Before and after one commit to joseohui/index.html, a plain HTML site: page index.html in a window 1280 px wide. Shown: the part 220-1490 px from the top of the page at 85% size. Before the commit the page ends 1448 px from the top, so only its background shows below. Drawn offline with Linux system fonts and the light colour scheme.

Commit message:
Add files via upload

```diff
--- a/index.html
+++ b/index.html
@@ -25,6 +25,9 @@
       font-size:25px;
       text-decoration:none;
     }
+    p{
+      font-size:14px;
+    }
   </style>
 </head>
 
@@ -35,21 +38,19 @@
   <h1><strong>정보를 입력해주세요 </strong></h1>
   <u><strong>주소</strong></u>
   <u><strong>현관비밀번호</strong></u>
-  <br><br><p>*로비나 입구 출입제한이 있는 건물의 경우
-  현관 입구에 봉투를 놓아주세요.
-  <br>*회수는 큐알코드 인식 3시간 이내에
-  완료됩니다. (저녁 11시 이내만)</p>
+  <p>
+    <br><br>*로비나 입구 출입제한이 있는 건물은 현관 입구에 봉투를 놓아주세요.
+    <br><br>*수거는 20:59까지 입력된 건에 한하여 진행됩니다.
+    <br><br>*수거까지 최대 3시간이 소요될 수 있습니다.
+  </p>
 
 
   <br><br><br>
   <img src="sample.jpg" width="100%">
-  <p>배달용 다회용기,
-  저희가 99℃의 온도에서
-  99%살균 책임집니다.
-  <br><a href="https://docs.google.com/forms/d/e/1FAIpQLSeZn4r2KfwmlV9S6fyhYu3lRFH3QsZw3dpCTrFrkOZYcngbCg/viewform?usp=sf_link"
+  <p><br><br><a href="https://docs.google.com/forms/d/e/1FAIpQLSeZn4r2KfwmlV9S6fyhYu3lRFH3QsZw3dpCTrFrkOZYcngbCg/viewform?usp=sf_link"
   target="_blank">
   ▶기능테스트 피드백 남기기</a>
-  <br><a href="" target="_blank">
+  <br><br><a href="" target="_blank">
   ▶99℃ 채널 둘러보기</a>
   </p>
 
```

********

- _WORK ITEM_:
The output should match the records above exactly, entry for entry.

- _EXERCISE RESULT_:
Before and after one commit to joseohui/index.html, a plain HTML site: page index.html in a window 1280 px wide. Shown: the part 220-1490 px from the top of the page at 85% size. Before the commit the page ends 1448 px from the top, so only its background shows below. Drawn offline with Linux system fonts and the light colour scheme.

Commit message:
Add files via upload

```diff
--- a/index.html
+++ b/index.html
@@ -25,6 +25,9 @@
       font-size:25px;
       text-decoration:none;
     }
+    p{
+      font-size:14px;
+    }
   </style>
 </head>
 
@@ -35,21 +38,19 @@
   <h1><strong>정보를 입력해주세요 </strong></h1>
   <u><strong>주소</strong></u>
   <u><strong>현관비밀번호</strong></u>
-  <br><br><p>*로비나 입구 출입제한이 있는 건물의 경우
-  현관 입구에 봉투를 놓아주세요.
-  <br>*회수는 큐알코드 인식 3시간 이내에
-  완료됩니다. (저녁 11시 이내만)</p>
+  <p>
+    <br><br>*로비나 입구 출입제한이 있는 건물은 현관 입구에 봉투를 놓아주세요.
+    <br><br>*수거는 20:59까지 입력된 건에 한하여 진행됩니다.
+    <br><br>*수거까지 최대 3시간이 소요될 수 있습니다.
+  </p>
 
 
   <br><br><br>
   <img src="sample.jpg" width="100%">
-  <p>배달용 다회용기,
-  저희가 99℃의 온도에서
-  99%살균 책임집니다.
-  <br><a href="https://docs.google.com/forms/d/e/1FAIpQLSeZn4r2KfwmlV9S6fyhYu3lRFH3QsZw3dpCTrFrkOZYcngbCg/viewform?usp=sf_link"
+  <p><br><br><a href="https://docs.google.com/forms/d/e/1FAIpQLSeZn4r2KfwmlV9S6fyhYu3lRFH3QsZw3dpCTrFrkOZYcngbCg/viewform?usp=sf_link"
   target="_blank">
   ▶기능테스트 피드백 남기기</a>
-  <br><a href="" target="_blank">
+  <br><br><a href="" target="_blank">
   ▶99℃ 채널 둘러보기</a>
   </p>
 
```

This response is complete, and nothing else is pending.